This might be a bit of a stretch so stop me if you think I’m out of line, but shouldn’t the guy co-chairing the initiative know which side of this debate is “right”? While we can easily infer why Subban took on this role, his cause is now more than just the one that affected him, and he’ll have to be vocal for all the parties he’s representing.
The league’s latest inclusivity program — the NHL Player Inclusion Coalition — is not to be confused with the other one it started in 2020, the Player Inclusion Committee. The committee started in response to the social unrest that enveloped the country after multiple Black people were killed by police officers or while in their custody. What is the difference between the coalition and the committee, you ask? The committee merely recommends the action, while the coalition will be taking action.
Cool, so now that we’ve expressly castrated the committee, what’s its use?

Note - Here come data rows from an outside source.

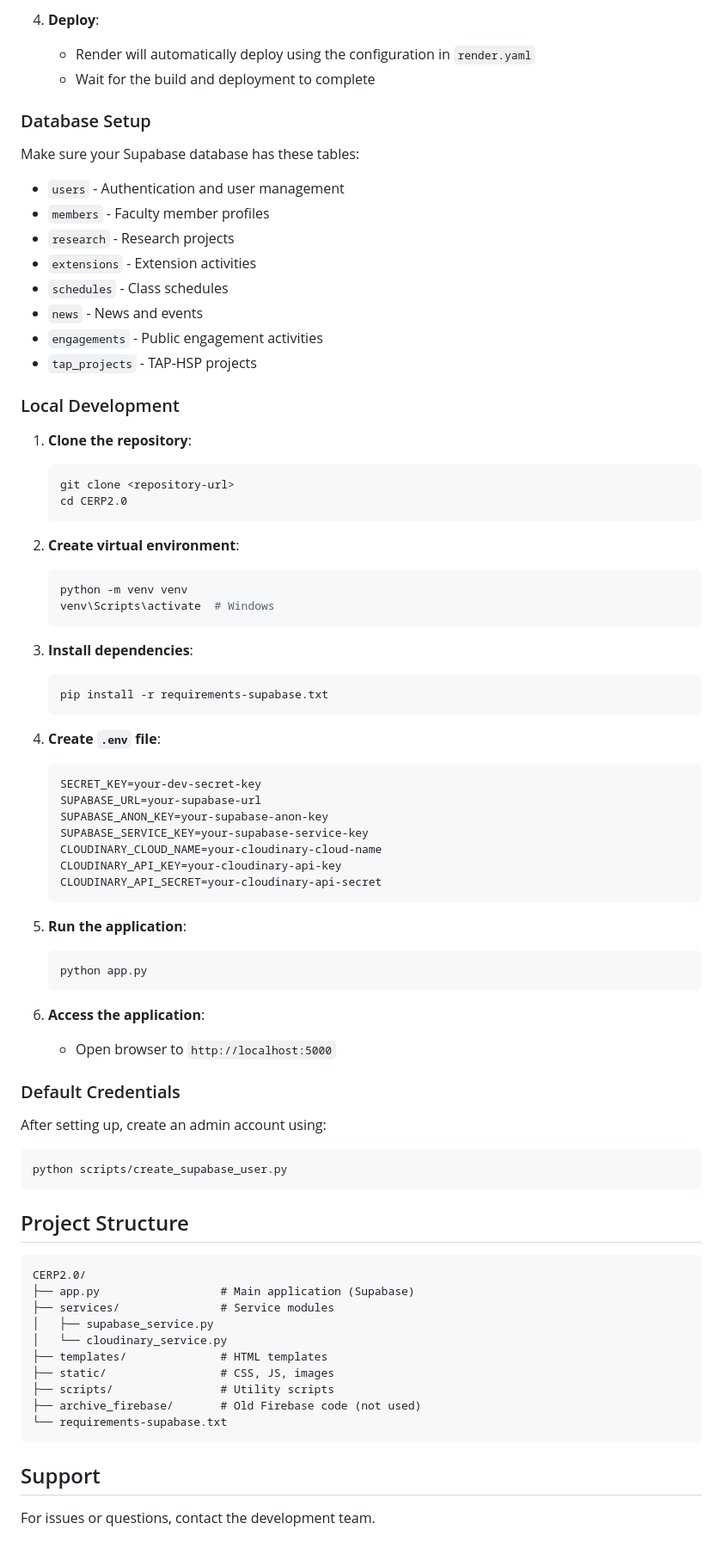
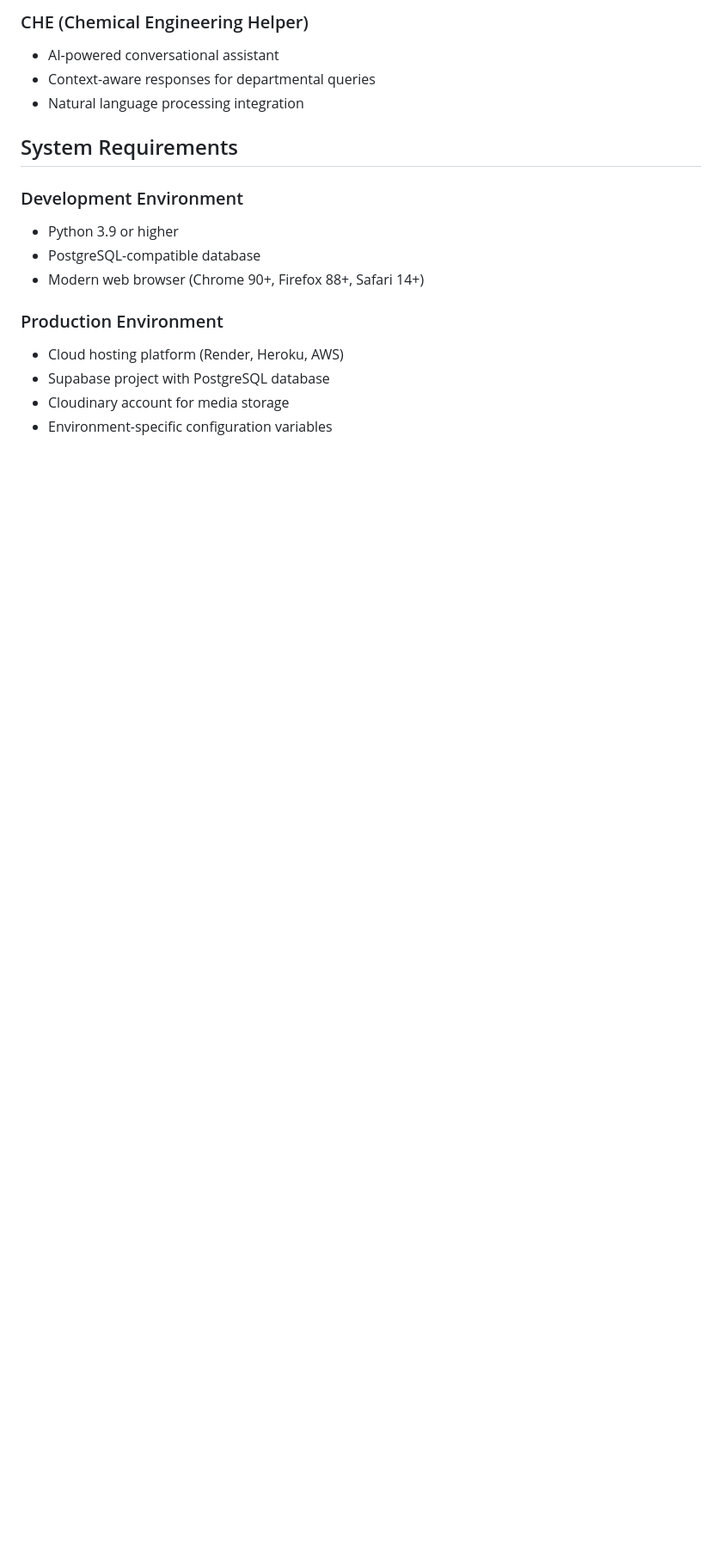
Before and after one commit to DarwinSemitara/CerpUp, a Markdown page: README.md, the part around one of its changes. Shown at 86% size. Rendered like a GitHub page; blank space fills up the shorter version.

````diff
--- a/README.md
+++ b/README.md
@@ -64,80 +63,18 @@ CLOUDINARY_API_SECRET=<your-cloudinary-api-secret>
 
-4. **Deploy**:
-   - Render will automatically deploy using the configuration in `render.yaml`
-   - Wait for the build and deployment to complete
+### CHE (Chemical Engineering Helper)
+- AI-powered conversational assistant
+- Context-aware responses for departmental queries
+- Natural language processing integration
 
-### Database Setup
+## System Requirements
 
-Make sure your Supabase database has these tables:
-- `users` - Authentication and user management
-- `members` - Faculty member profiles
-- `research` - Research projects
-- `extensions` - Extension activities
-- `schedules` - Class schedules
-- `news` - News and events
-- `engagements` - Public engagement activities
-- `tap_projects` - TAP-HSP projects
+### Development Environment
+- Python 3.9 or higher
+- PostgreSQL-compatible database
+- Modern web browser (Chrome 90+, Firefox 88+, Safari 14+)
 
-### Local Development
-
-1. **Clone the repository**:
-   ```bash
-   git clone <repository-url>
-   cd CERP2.0
-   ```
-
-2. **Create virtual environment**:
-   ```bash
-   python -m venv venv
-   venv\Scripts\activate  # Windows
-   ```
-
-3. **Install dependencies**:
-   ```bash
-   pip install -r requirements-supabase.txt
-   ```
-
-4. **Create `.env` file**:
-   ```
-   SECRET_KEY=your-dev-secret-key
-   SUPABASE_URL=your-supabase-url
-   SUPABASE_ANON_KEY=your-supabase-anon-key
-   SUPABASE_SERVICE_KEY=your-supabase-service-key
-   CLOUDINARY_CLOUD_NAME=your-cloudinary-cloud-name
-   CLOUDINARY_API_KEY=your-cloudinary-api-key
-   CLOUDINARY_API_SECRET=your-cloudinary-api-secret
-   ```
-
-5. **Run the application**:
-   ```bash
-   python app.py
-   ```
-
-6. **Access the application**:
-   - Open browser to `http://localhost:5000`
-
-### Default Credentials
-
-After setting up, create an admin account using:
-```bash
-python scripts/create_supabase_user.py
-```
-
-## Project Structure
-
-```
-CERP2.0/
-├── app.py                  # Main application (Supabase)
-├── services/               # Service modules
-│   ├── supabase_service.py
-│   └── cloudinary_service.py
-├── templates/              # HTML templates
-├── static/                 # CSS, JS, images
-├── scripts/                # Utility scripts
-├── archive_firebase/       # Old Firebase code (not used)
-└── requirements-supabase.txt
-```
-
-## Support
-
-For issues or questions, contact the development team.
+### Production Environment
+- Cloud hosting platform (Render, Heroku, AWS)
+- Supabase project with PostgreSQL database
+- Cloudinary account for media storage
+- Environment-specific configuration variables
````
Also changed, not shown: other parts of README.md (+47 -48 lines).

That’s a question for Gary Bettman, who we last heard recommending specialty warmups not be worn due to their potential to cause distractions. The commish wasn’t even mentioned in the coalition’s announcement, and to be fair, that’s probably for the better, and one of the positives of the announcement. Among the non-cynical positives is the intention.
Improving diversity in a sport largely bereft of it is a noble cause. It’s not the cheapest sport to get into, and every dollar is needed to even make a dent. Ideally, the steps taken and progress made will merit additional funding.
The $1 million earmarked for the initial steps feels a lot like the NHL is making the minimum payment on its back due to inclusivity promises. Grants for youth hockey programs are great, and so is the $750,000 NHL Player Inclusion Coalition Action Fund dedicated to “grassroots programs that welcome and celebrate diverse hockey audiences.”
Granted those programs actually exist and aren’t Ponzi schemes, it’s a fantastic thought. Kind of niche and weird that they’re a necessary evil in 2023, but still a commendable effort nonetheless.
Will it be enough to recalibrate the NHL’s culture and the portion of the fanbase that’s happy with the current state of the sport? The tone and voice of this article should tell you where you can shove your rainbows, puppy dogs, and well wishes.